It’s a fascinating read, so check out page 4 of the mag!

Mark has compiled a more detailed dossier on Warren “Wol” Gaunt’s fish, which is published below, in full, online…

Warren Gaunt and the fish which has been the talking point in angling. Read our special report, and comments, in the latest Angler's Mail magazine.

Dr Mark Everard’s scientific ID report in full

Dr Mark Everard

Fin and feature counts

The photos are better than most, though with some room for doubt due to poor definition of fins (mainly anal fin rays) due in part to resolution and in part due to harsh flash.  But here are my preliminary counts.

Photo 3535

Dorsal II+ and 8or9

Photo 3534

Anal III and 9or10

Photo 3533

Lateral line 44

Anal III and 9or10

Dorsal II+ and 9

Ventral-dorsal alignment: directly aligned up scale column

Mouth: clear overbite

Photo 3532

Lateral line 44

Anal fin: collapsed so can’t count spines and rays

Dorsal fin: collapsed so can’t count spines and rays

Ventral-dorsal alignment: direcftly aligned up scale column

Mouth: clear overbite

I think that the balance of probability is strongly in favour of ‘roach’ (with just some doubt re: exact anal fin ray counts); strongly enough across other key features for me to be confident that this is a roach.  I know that the cater has a history of big hybrids, but this does not sway my analysis of key features.)  I can’t comment on weight of course, though it does look vast!

Likely contradictory opinions

I am sure that some ‘experts’ without a scientific approach to identification could mistake this for a rudd or a hybrid.

Common misconceptions made by non-scientist when it comes to identifying big roach commonly include:

  • an over-reliance of hugely variable features such as colour;
  • misinterpretation of the mouth angle; and
  • the alignment of dorsal and ventral fins.

On all three counts, I see some rather ‘schoolboy’ and just plain WRONG assessments made all the time, generally by people with the most vocal opinions but who seem to know the least.  Whilst they betray their ignorance to those that know what they’re talking, regrettably they also gain support from those that take their word for it.  So I am setting the scientific record straight on these three features.

Reasons why colour is a useless diagnostic feature

Colour varies naturally in fish to a huge extent due to:

  • Diet, particularly when feeding on crustaceans and invertebrates, which can make the flanks golden and the fins vivid… purely down to carotenoids ingested in an invertebrate-rich diet
  • Water clarity, most fish lightening in coloured water and darkening in clear water
  • Stress/health
  • Time of day, including adaptation to changing light conditions
  • Local genetic variants

The pictures we take often wash out or display false colours due to:

  • The background having an influence on apparent colour
  • Reflections from sky/trees/clothes colouring incident light
  • The general quality of local natural or artificial lighting
  • The white balance setting of the camera (if known) which will generally be automatically adjusted under all these other factors

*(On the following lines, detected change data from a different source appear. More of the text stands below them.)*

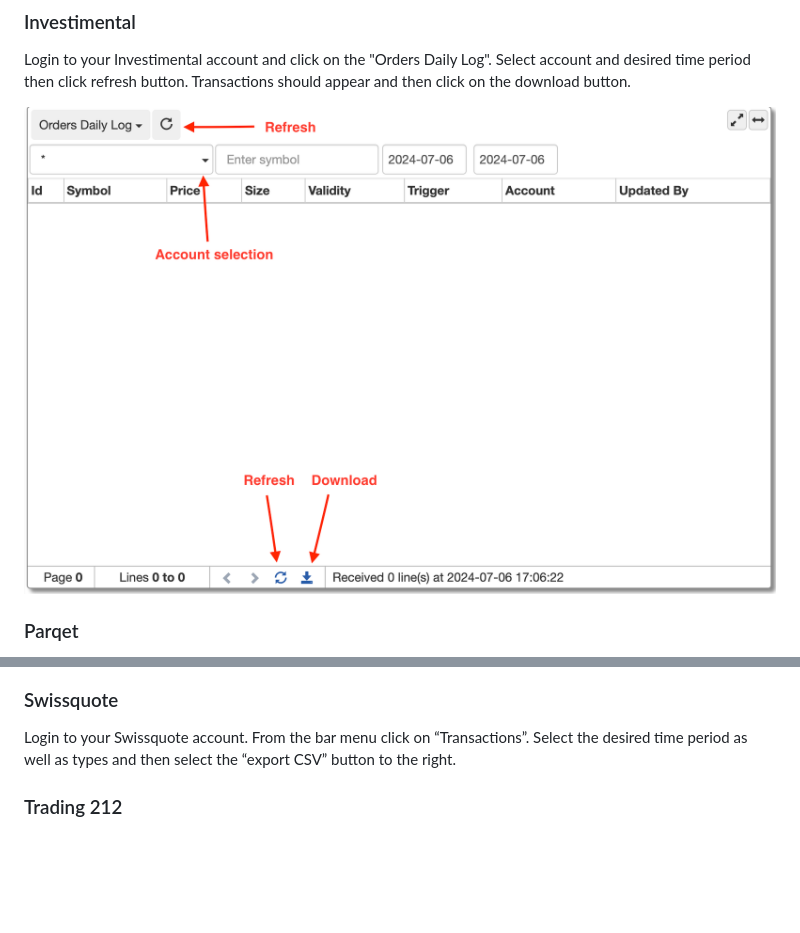
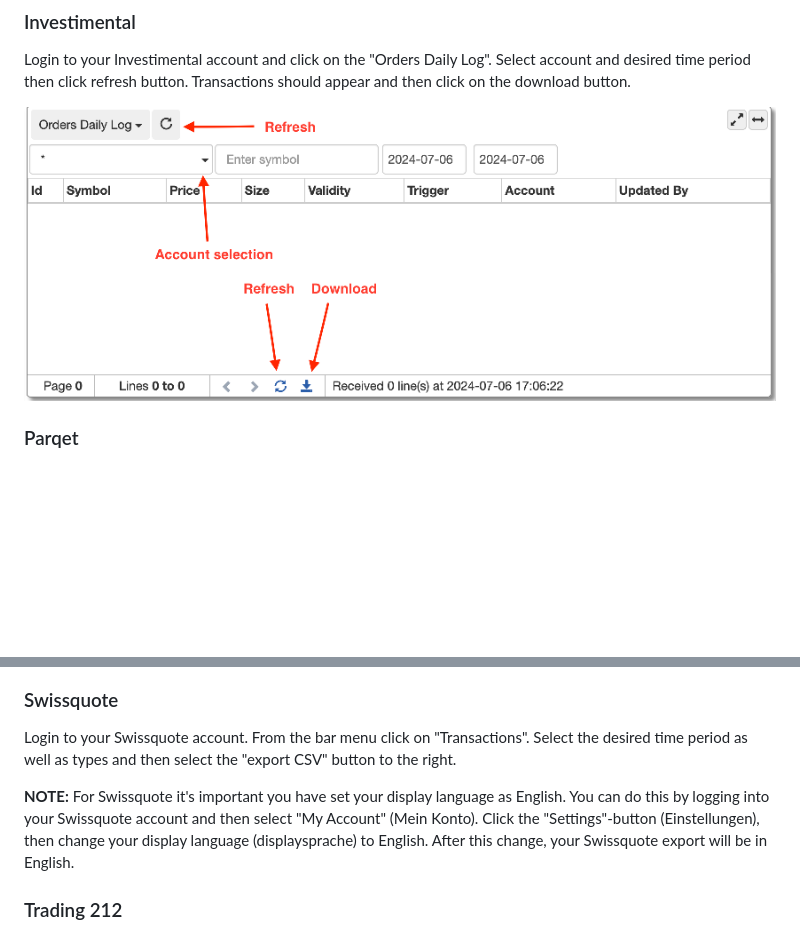
Before and after one commit to dickwolff/Export-To-Ghostfolio, a Markdown page: README.md, 2 parts joined by grey strips. Rendered like a GitHub page; pictures changed too: assets/export-investimental.png; folded sections open; blank space fills up the shorter version.

Commit message:
Add note for Swissquote to change language to English

```diff
--- a/README.md
+++ b/README.md
@@ -108,7 +108,9 @@ Login to your Schwab account. Go to "Accounts" then "History". Select the accoun
 
 ### Swissquote
 
-Login to your Swissquote account. From the bar menu click on “Transactions”. Select the desired time period as well as types and then select the “export CSV” button to the right.
+Login to your Swissquote account. From the bar menu click on "Transactions". Select the desired time period as well as types and then select the "export CSV" button to the right.
+
+**NOTE:** For Swissquote it's important you have set your display language as English. You can do this by logging into your Swissquote account and then select "My Account" (Mein Konto). Click the "Settings"-button (Einstellungen), then change your display language (displaysprache) to English. After this change, your Swissquote export will be in English.
 
 ### Trading 212
 
```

Compound this with flash photography and, even if you know the spectrum of the flash unit, there is no chance of ‘true’ colours showing through!

So I am completely unpersuaded when I hear of people dismissing this fish because:

  • it lacks a ’blue tinge’ or a ‘green tinge’…  maybe the fish did without flash photography, but in any event this opinion about a defining roach feature is utter nonsense!
  • The fins are too deeply coloured…  see all of the above factors (particularly the way that fish absorb red/orange carotenoid pigments from their summer invertebrate-biased diet).

Mouth angle

It is true that the lower jaw of Wol’s fish is upward-inclined.  However, this is entirely due to the depth of the fish – fairly typical for one this big if quite at odds with a scrawny canal specimen!– with the mouth nevertheless showing a clear overbite on all photos.  The mouth of Wol’s fish clearly suggests ‘roach’!

Assessing dorsal to ventral fin alignment

I have heard it said that these same ‘experts’ agree that the dorsal if set too far back.  This demonstrates a fundamental lack of understanding / ‘schoolboy error’, just looking uncritically at a photo.

The photo below CLEARLY shows that, when alignment is checked on a scientific basis, the dorsal and ventral fin roots are perfectly aligned.  This is done by counting along scale columns (as indicated by my orange dots).

Just be looking to see if the fins are above each other in a photo is a nonsense!  The fin alignment in the photo below checks out perfectly for roach.